Dr. Umesh Jain is now exclusively responsible for TotallyADD.com and its content

Reply To: Dealing with the School System

Reply To: Dealing with the School System2013-11-08T18:25:48+00:00

The Forums Forums The Workplace School Dealing with the School System Reply To: Dealing with the School System


Post count: 363


I appreciate the support. Also, I think you’re right – to always put on the best personal presentation. I should do the whole “image consulting” thing on myself for the other aspects of my life, since obviously my public image, whatever it is, doesn’t work for me (as indicated by the hostility I seem to attract in public just for breathing outside).

The video “understanding learning disabilities” on YouTube (I think shutterbug mentioned this elsewhere but maybe it was someone else) with Rich Lavoie demonstrates for teachers, parents, & others what it’s like for kids in the classroom – although it is about LD and not ADHD or Aspergers, my guess is that the frustration for students is very similar)

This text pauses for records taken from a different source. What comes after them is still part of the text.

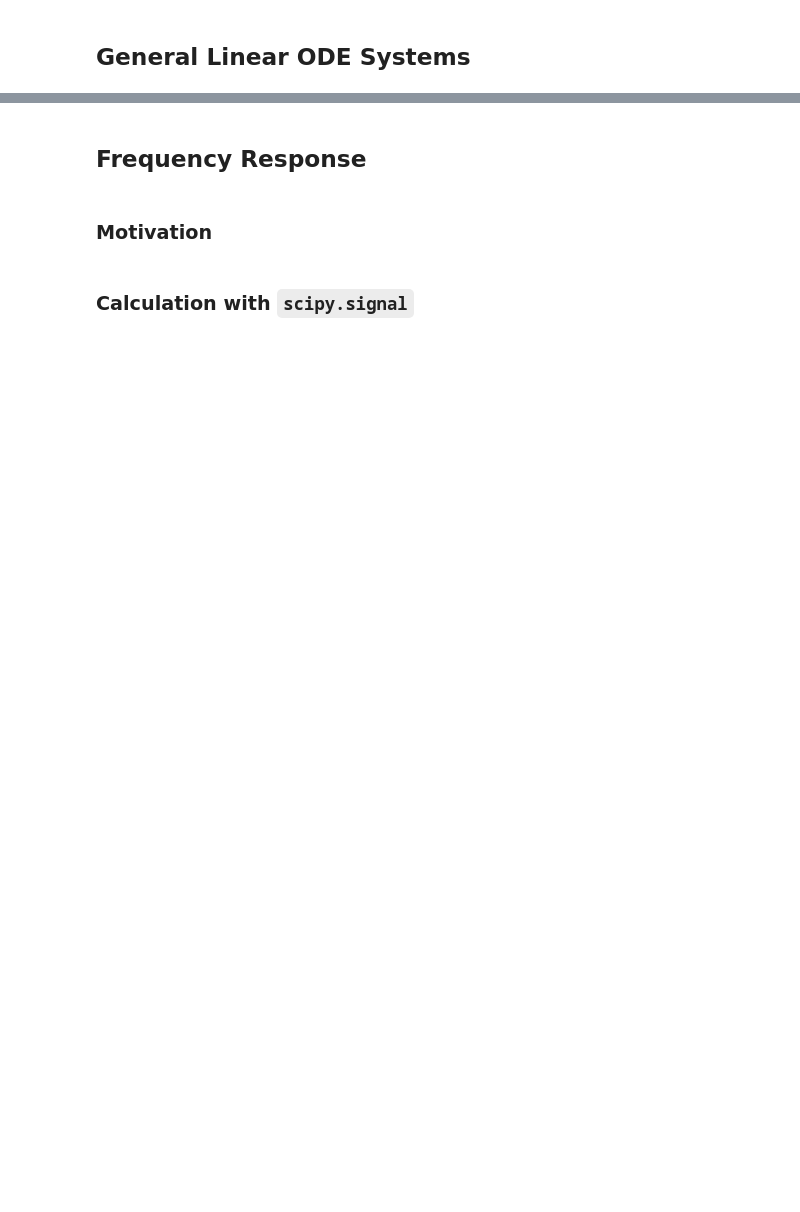
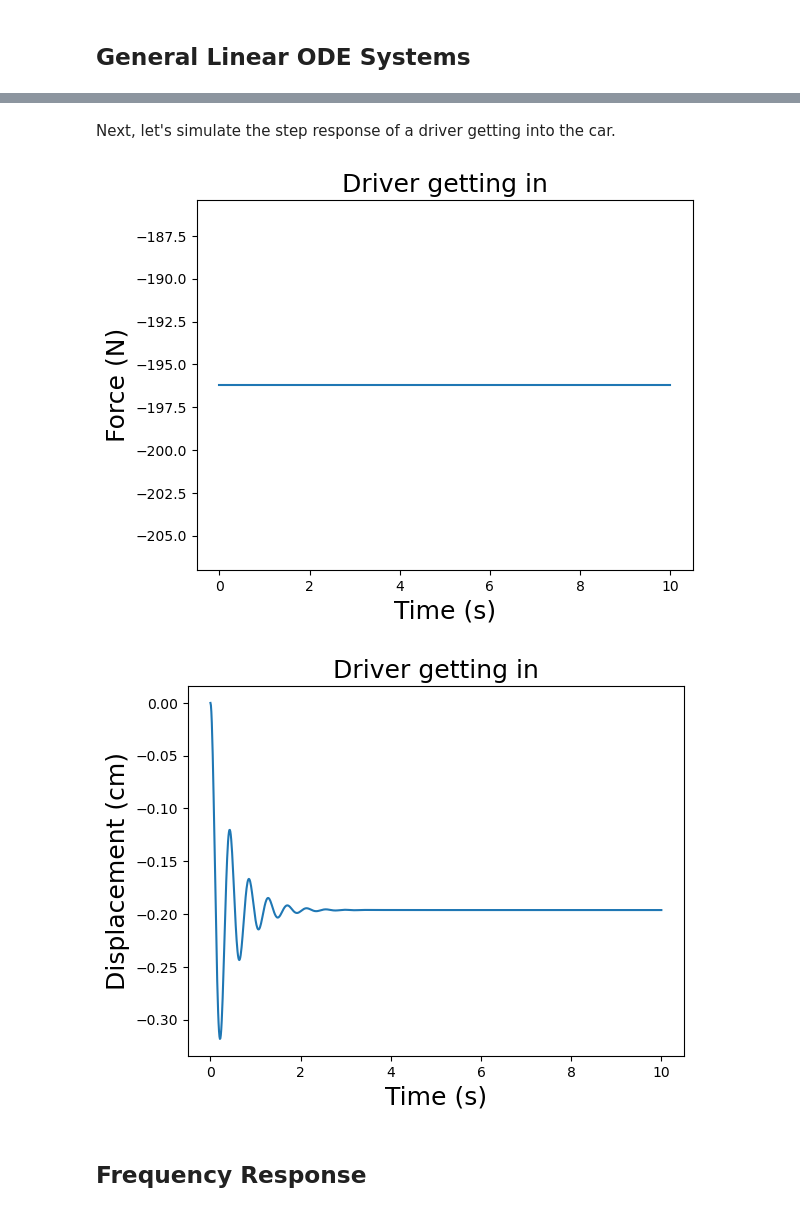
Before and after one commit to jckantor/cbe30338-book, a Jupyter notebook: notebooks/02-spring-mass-damper.ipynb, the cells around one changed output, grey strips where cells are left out. Drawn from its saved outputs; the diff is of its cells as text; code cells hidden in the pictures; blank space fills up the shorter version.

```diff
--- a/notebooks/02-spring-mass-damper.ipynb
+++ b/notebooks/02-spring-mass-damper.ipynb
@@ -638,0 +669,20 @@ plt.show()
+# %%
+from scipy.signal import StateSpace, lsim, bode
+
+# Define constants
+car_mass = 4*450 # kg
+driver_mass=80 # kg
+k=1E5 # N/m
+c=2E3 # Nm/s
+m = (car_mass)/4 # kg
+g = 9.81 # m/s^2
+
+# Define the state space model
+A = np.array([[-c/m, -k/m],[1.,0]])
+B = np.array([[1/m],[0]])
+C = np.array([[0,1]])
+D = np.array([[0]])
+
+# Print state space model
+sys = StateSpace(A,B,C,D)
+print(sys)
@@ -639,6 +699,27 @@ plt.show()
+# %% [markdown]
+Next, let's simulate the step response of a driver getting into the car.
+# %%
+x0 = [0, # m/s
+      0] # m
+
+t = np.linspace(0,10,1000)
+u = (-driver_mass*g/4)*np.ones(len(t)) # N
+
+plt.plot(t,u)
+plt.xlabel('Time (s)',fontsize=18)
+plt.ylabel('Force (N)',fontsize=18)
+plt.title('Driver getting in',fontsize=18)
+plt.show()
+
+t_, yout, xout = lsim(sys, U=u, T=t, X0=x0)
+
+plt.plot(t_,yout*100)
+plt.xlabel('Time (s)',fontsize=18)
+plt.ylabel('Displacement (cm)',fontsize=18)
+plt.title('Driver getting in',fontsize=18)
+plt.show()
+# %% [output]
+[figure, added]
+[figure, added]
 # %% [markdown]
 ## Frequency Response
-# %% [markdown]
-### Motivation
-# %% [markdown]
-### Calculation with `scipy.signal`
```
Also changed, not shown: parts of 20 cells of this notebook.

If straight Cs are the best my son can do, I am really OK with that. In one class he’s actually gotten an A. I need to find out why.

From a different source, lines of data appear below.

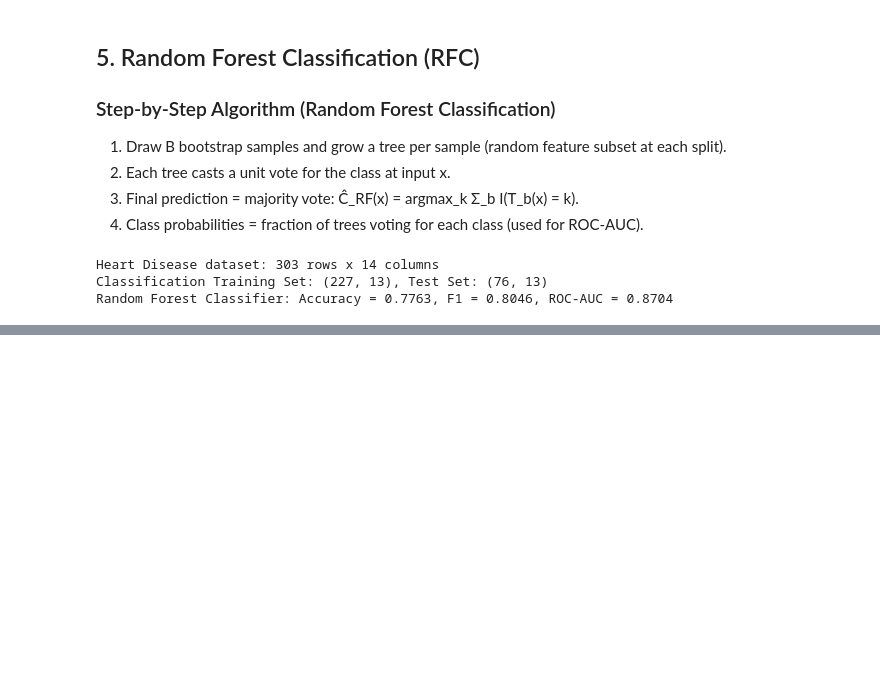
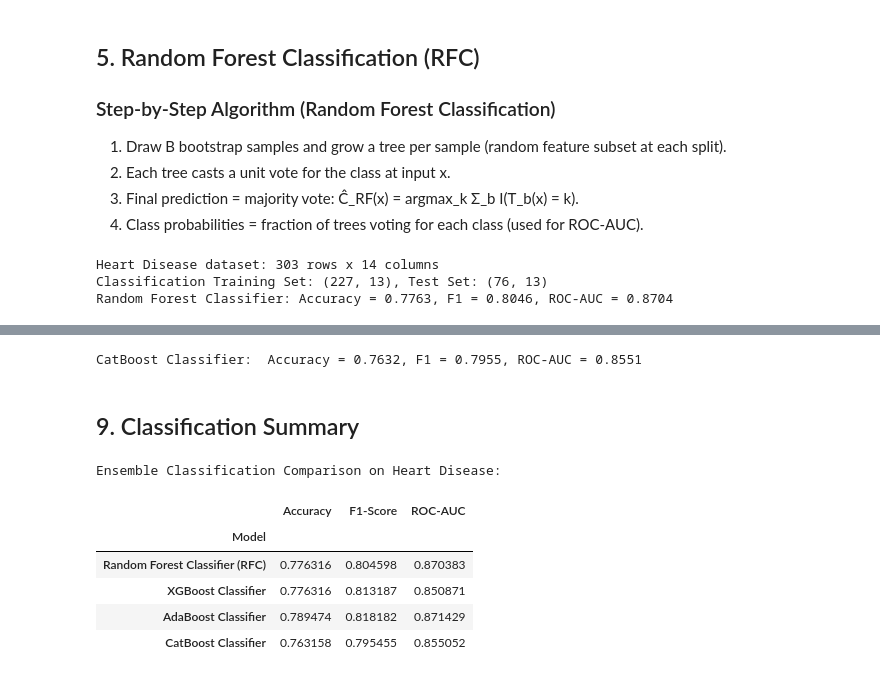
Before and after one commit to Atik203/ML-Algorithms, a Jupyter notebook: notebooks/04_ensemble_learning.ipynb, the cells around one changed output, grey strips where cells are left out. Drawn from its saved outputs; the diff is of its cells as text; code cells hidden in the pictures; blank space fills up the shorter version.

```diff
--- a/notebooks/04_ensemble_learning.ipynb
+++ b/notebooks/04_ensemble_learning.ipynb
@@ -260,0 +318,49 @@ Random Forest Classifier: Accuracy = 0.7763, F1 = 0.8046, ROC-AUC = 0.8704
+# %%
+# ---- CatBoost classification with native categorical features ----
+# Identify categorical columns in the raw (unencoded) heart data
+categorical_cols = X_clf_raw.select_dtypes(include=['object', 'category']).columns.tolist()
+X_raw_cb = X_clf_raw.copy()
+for col in categorical_cols:
+    X_raw_cb[col] = X_raw_cb[col].astype(str)
+
+# Same stratified split on the raw feature table
+X_tr_cb, X_te_cb, y_tr_cb, y_te_cb = train_test_split(
+    X_raw_cb, y_clf, test_size=0.25, random_state=42, stratify=y_clf
+)
+
+cb_clf = cb.CatBoostClassifier(
+    iterations=150, learning_rate=0.08, depth=5,
+    cat_features=categorical_cols, random_seed=42, verbose=False
+)
+cb_clf.fit(X_tr_cb, y_tr_cb)
+
+y_pred_cb_c = cb_clf.predict(X_te_cb)
+y_prob_cb_c = cb_clf.predict_proba(X_te_cb)[:, 1]
+
+acc_cb_c = accuracy_score(y_te_cb, y_pred_cb_c)
+f1_cb_c = f1_score(y_te_cb, y_pred_cb_c)
+auc_cb_c = roc_auc_score(y_te_cb, y_prob_cb_c)
+print(f"CatBoost Classifier:  Accuracy = {acc_cb_c:.4f}, F1 = {f1_cb_c:.4f}, ROC-AUC = {auc_cb_c:.4f}")
+# %% [output]
+CatBoost Classifier:  Accuracy = 0.7632, F1 = 0.7955, ROC-AUC = 0.8551
+# %% [markdown]
+## 9. Classification Summary
+# %%
+# ---- Classification comparison: RFC vs XGBoost vs AdaBoost vs CatBoost ----
+clf_comparison = pd.DataFrame([
+    {"Model": "Random Forest Classifier (RFC)", "Accuracy": acc_rfc, "F1-Score": f1_rfc, "ROC-AUC": auc_rfc},
+    {"Model": "XGBoost Classifier",             "Accuracy": acc_xgb_c, "F1-Score": f1_xgb_c, "ROC-AUC": auc_xgb_c},
+    {"Model": "AdaBoost Classifier",            "Accuracy": acc_ada_c, "F1-Score": f1_ada_c, "ROC-AUC": auc_ada_c},
+    {"Model": "CatBoost Classifier",            "Accuracy": acc_cb_c, "F1-Score": f1_cb_c, "ROC-AUC": auc_cb_c},
+]).set_index("Model")
+
+print("Ensemble Classification Comparison on Heart Disease:")
+display(clf_comparison.style.highlight_max(subset=['Accuracy', 'F1-Score', 'ROC-AUC'], color='lightgreen'))
+# %% [output]
+Ensemble Classification Comparison on Heart Disease:
+|  | Accuracy | F1-Score | ROC-AUC |
+| Model |  |  |  |
+| Random Forest Classifier (RFC) | 0.776316 | 0.804598 | 0.870383 |
+| XGBoost Classifier | 0.776316 | 0.813187 | 0.850871 |
+| AdaBoost Classifier | 0.789474 | 0.818182 | 0.871429 |
+| CatBoost Classifier | 0.763158 | 0.795455 | 0.855052 |
```
Also changed, not shown: parts of 6 cells of this notebook, 21 other files.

I was able to find a couple of videos on the topic on Attention Talk Radio, which I recommend checking out in their archives for anyone who may be having this problem.

The main points I picked up:

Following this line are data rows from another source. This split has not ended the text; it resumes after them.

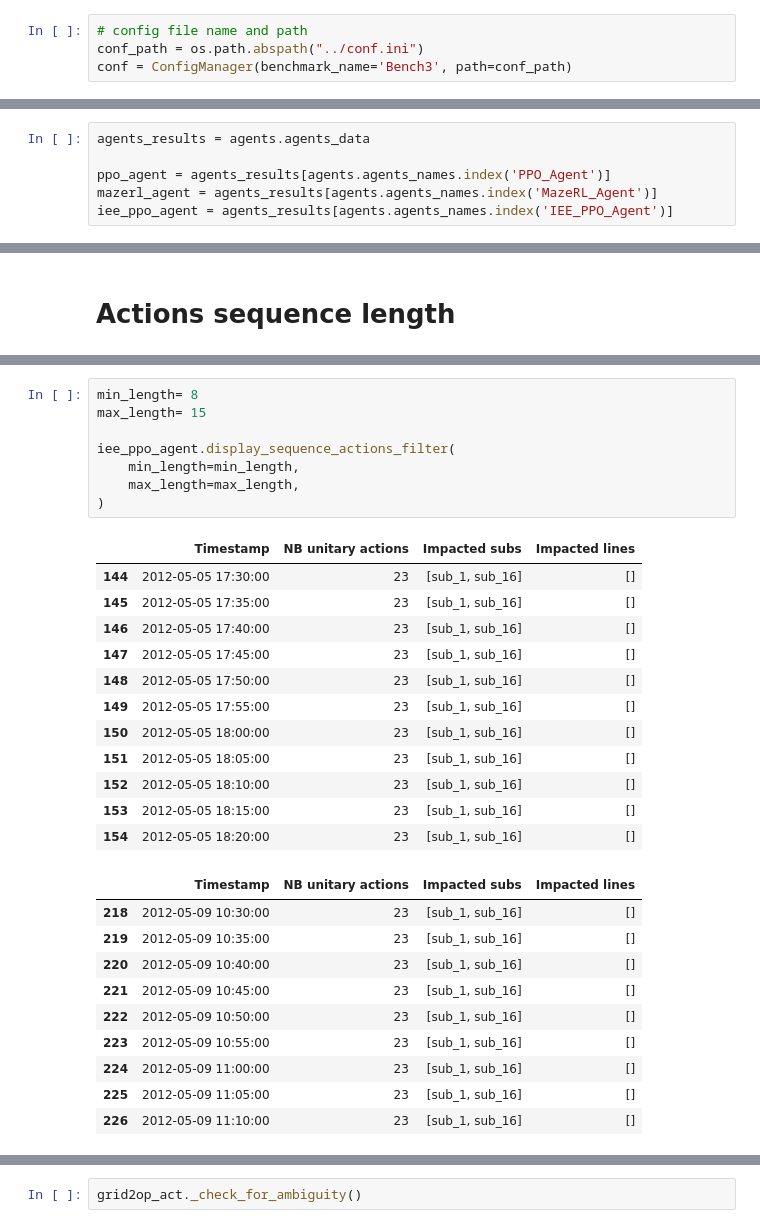
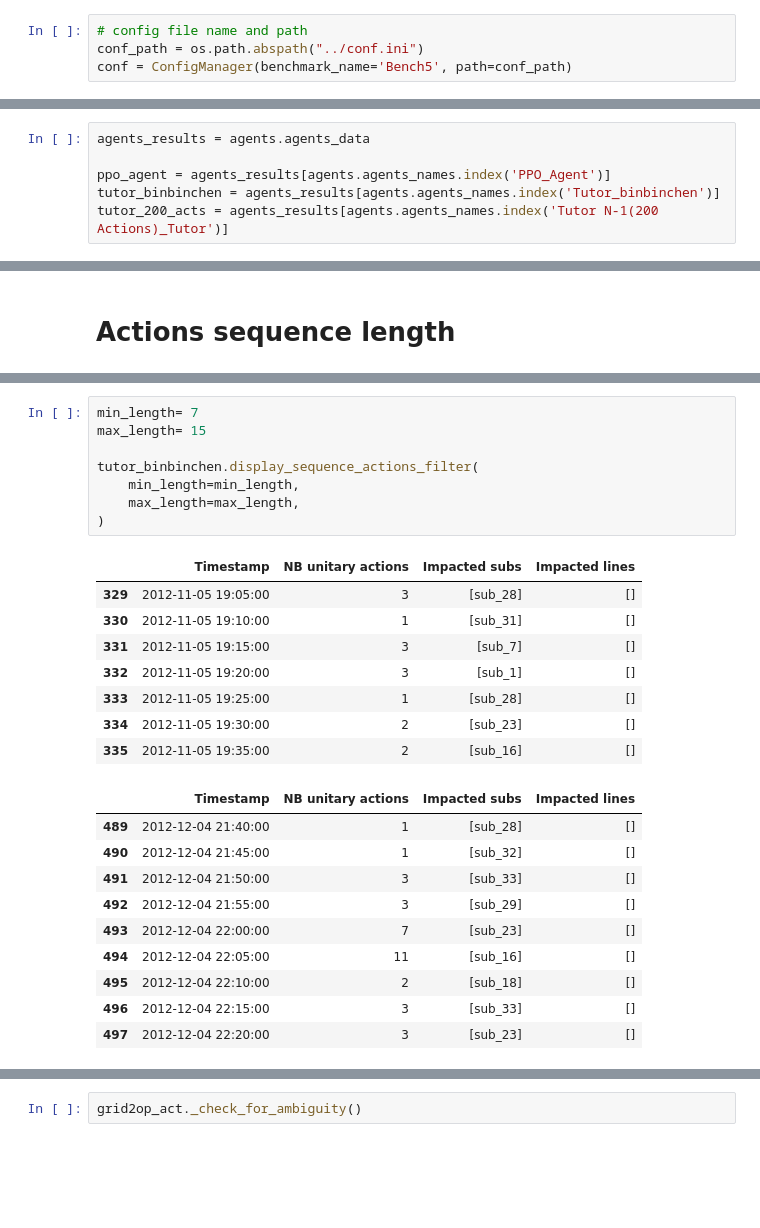
Before and after one commit to seifou23i/Grid2Bench, a Jupyter notebook: getting_started/Getting_Started.ipynb, the cells around one changed output, grey strips where cells are left out. Drawn from its saved outputs; the diff is of its cells as text; blank space fills up the shorter version.

```diff
--- a/getting_started/Getting_Started.ipynb
+++ b/getting_started/Getting_Started.ipynb
@@ -32,7 +32,7 @@ TOC
 # %%
 # config file name and path
 conf_path = os.path.abspath("../conf.ini")
-conf = ConfigManager(benchmark_name='Bench3', path=conf_path)
+conf = ConfigManager(benchmark_name='Bench5', path=conf_path)
 # %%
 #Initialization of parameters for benchmarking 1
 input_data_path = os.path.abspath(os.path.join('..', conf.get_option('data_path')))
@@ -57,8 +57,8 @@ print(agents.agents_names)
 agents_results = agents.agents_data
 
 ppo_agent = agents_results[agents.agents_names.index('PPO_Agent')]
-mazerl_agent = agents_results[agents.agents_names.index('MazeRL_Agent')]
-iee_ppo_agent = agents_results[agents.agents_names.index('IEE_PPO_Agent')]
+tutor_binbinchen = agents_results[agents.agents_names.index('Tutor_binbinchen')]
+tutor_200_acts = agents_results[agents.agents_names.index('Tutor N-1(200 Actions)_Tutor')]
 # %% [markdown]
 # <a class="anchor" id="cumulatives_reward">Cumulative rewards</a>
 # %%
@@ -226,31 +228,27 @@ iee_ppo_agent.display_sequence_actions(
 # %%
-min_length= 8
+min_length= 7
 max_length= 15
 
-iee_ppo_agent.display_sequence_actions_filter(
+tutor_binbinchen.display_sequence_actions_filter(
     min_length=min_length,
     max_length=max_length,
 )
 # %% [output]
 |  | Timestamp | NB unitary actions | Impacted subs | Impacted lines |
-| 144 | 2012-05-05 17:30:00 | 23 | [sub_1, sub_16] | [] |
-| 145 | 2012-05-05 17:35:00 | 23 | [sub_1, sub_16] | [] |
-| 146 | 2012-05-05 17:40:00 | 23 | [sub_1, sub_16] | [] |
-| 147 | 2012-05-05 17:45:00 | 23 | [sub_1, sub_16] | [] |
-| 148 | 2012-05-05 17:50:00 | 23 | [sub_1, sub_16] | [] |
-| 149 | 2012-05-05 17:55:00 | 23 | [sub_1, sub_16] | [] |
-| 150 | 2012-05-05 18:00:00 | 23 | [sub_1, sub_16] | [] |
-| 151 | 2012-05-05 18:05:00 | 23 | [sub_1, sub_16] | [] |
-| 152 | 2012-05-05 18:10:00 | 23 | [sub_1, sub_16] | [] |
-| 153 | 2012-05-05 18:15:00 | 23 | [sub_1, sub_16] | [] |
-| 154 | 2012-05-05 18:20:00 | 23 | [sub_1, sub_16] | [] |
+| 329 | 2012-11-05 19:05:00 | 3 | [sub_28] | [] |
+| 330 | 2012-11-05 19:10:00 | 1 | [sub_31] | [] |
+| 331 | 2012-11-05 19:15:00 | 3 | [sub_7] | [] |
+| 332 | 2012-11-05 19:20:00 | 3 | [sub_1] | [] |
+| 333 | 2012-11-05 19:25:00 | 1 | [sub_28] | [] |
+| 334 | 2012-11-05 19:30:00 | 2 | [sub_23] | [] |
+| 335 | 2012-11-05 19:35:00 | 2 | [sub_16] | [] |
 |  | Timestamp | NB unitary actions | Impacted subs | Impacted lines |
-| 218 | 2012-05-09 10:30:00 | 23 | [sub_1, sub_16] | [] |
-| 219 | 2012-05-09 10:35:00 | 23 | [sub_1, sub_16] | [] |
-| 220 | 2012-05-09 10:40:00 | 23 | [sub_1, sub_16] | [] |
-| 221 | 2012-05-09 10:45:00 | 23 | [sub_1, sub_16] | [] |
-| 222 | 2012-05-09 10:50:00 | 23 | [sub_1, sub_16] | [] |
-| 223 | 2012-05-09 10:55:00 | 23 | [sub_1, sub_16] | [] |
-| 224 | 2012-05-09 11:00:00 | 23 | [sub_1, sub_16] | [] |
-| 225 | 2012-05-09 11:05:00 | 23 | [sub_1, sub_16] | [] |
-| 226 | 2012-05-09 11:10:00 | 23 | [sub_1, sub_16] | [] |
+| 489 | 2012-12-04 21:40:00 | 1 | [sub_28] | [] |
+| 490 | 2012-12-04 21:45:00 | 1 | [sub_32] | [] |
+| 491 | 2012-12-04 21:50:00 | 3 | [sub_33] | [] |
+| 492 | 2012-12-04 21:55:00 | 3 | [sub_29] | [] |
+| 493 | 2012-12-04 22:00:00 | 7 | [sub_23] | [] |
+| 494 | 2012-12-04 22:05:00 | 11 | [sub_16] | [] |
+| 495 | 2012-12-04 22:10:00 | 2 | [sub_18] | [] |
+| 496 | 2012-12-04 22:15:00 | 3 | [sub_33] | [] |
+| 497 | 2012-12-04 22:20:00 | 3 | [sub_23] | [] |
```
Also changed, not shown: parts of 17 cells of this notebook, 3 other files.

1) Be diplomatic – obviously – but I also know that in the moment I have a limited ability to manage my emotions, and therefore might not be the best person to interface with the school (maybe my husband can be the point person – he’s better at that stuff, but I’m better at information collection and management). Thankfully I haven’t told anyone to go screw themselves yet! I need to let someone else handle meetings and correspondence – I can’t trust myself to remain calm.

2) Assume (or at least pretend) everyone has the kid’s best interests at heart.

3) Focus on what’s best for the kid, not on the personalities of the teachers, parents, or administrators.

4) Try to find out from the kid what works for him, what he needs, how he works best – maybe even try to get his suggestions about what does or doesn’t work for him. Notice what’s going on when things are working well.

5) The schools won’t do anything they don’t have to do – basically, the squeaky wheel gets the grease because of limited resources

6) Parents can request additional IEP meetings if the current plan isn’t working

7) It’s the adults in the situation who need to change, not the kid – so if the kid is having “behavioral problems” that means the plan isn’t working and needs to be changed. Don’t let adults expect the kid to change to support their needs, when they are supposed to change to support the kid.

8) Document everything (the IEP, conversations with teachers, etc) – that way if you need to go over the school district to get help, you’ll have records of what happened

As a parent with ADHD, it is frustrating that so much of the information about the legal aspects and administrative process are presented in a text-heavy, inaccessible way (even on websites that should know better, like CHADD’s or the National Resource Center – could the information made any more difficult to find or more confusing? I don’t understand why websites that are supposed to be to help people with ADHD are confusing jumbles of extraneous visual information with crazy links going off in all directions – and then when you have a simple question, they want you to read a 200 page e-book. Seriously, go figure).

Trying to learn how the system works and how to navigate it could take months. By the time I figure out, will my kid A) have dropped out; B) been incarcerated; or C) graduated at the bottom of his class?

Le sigh.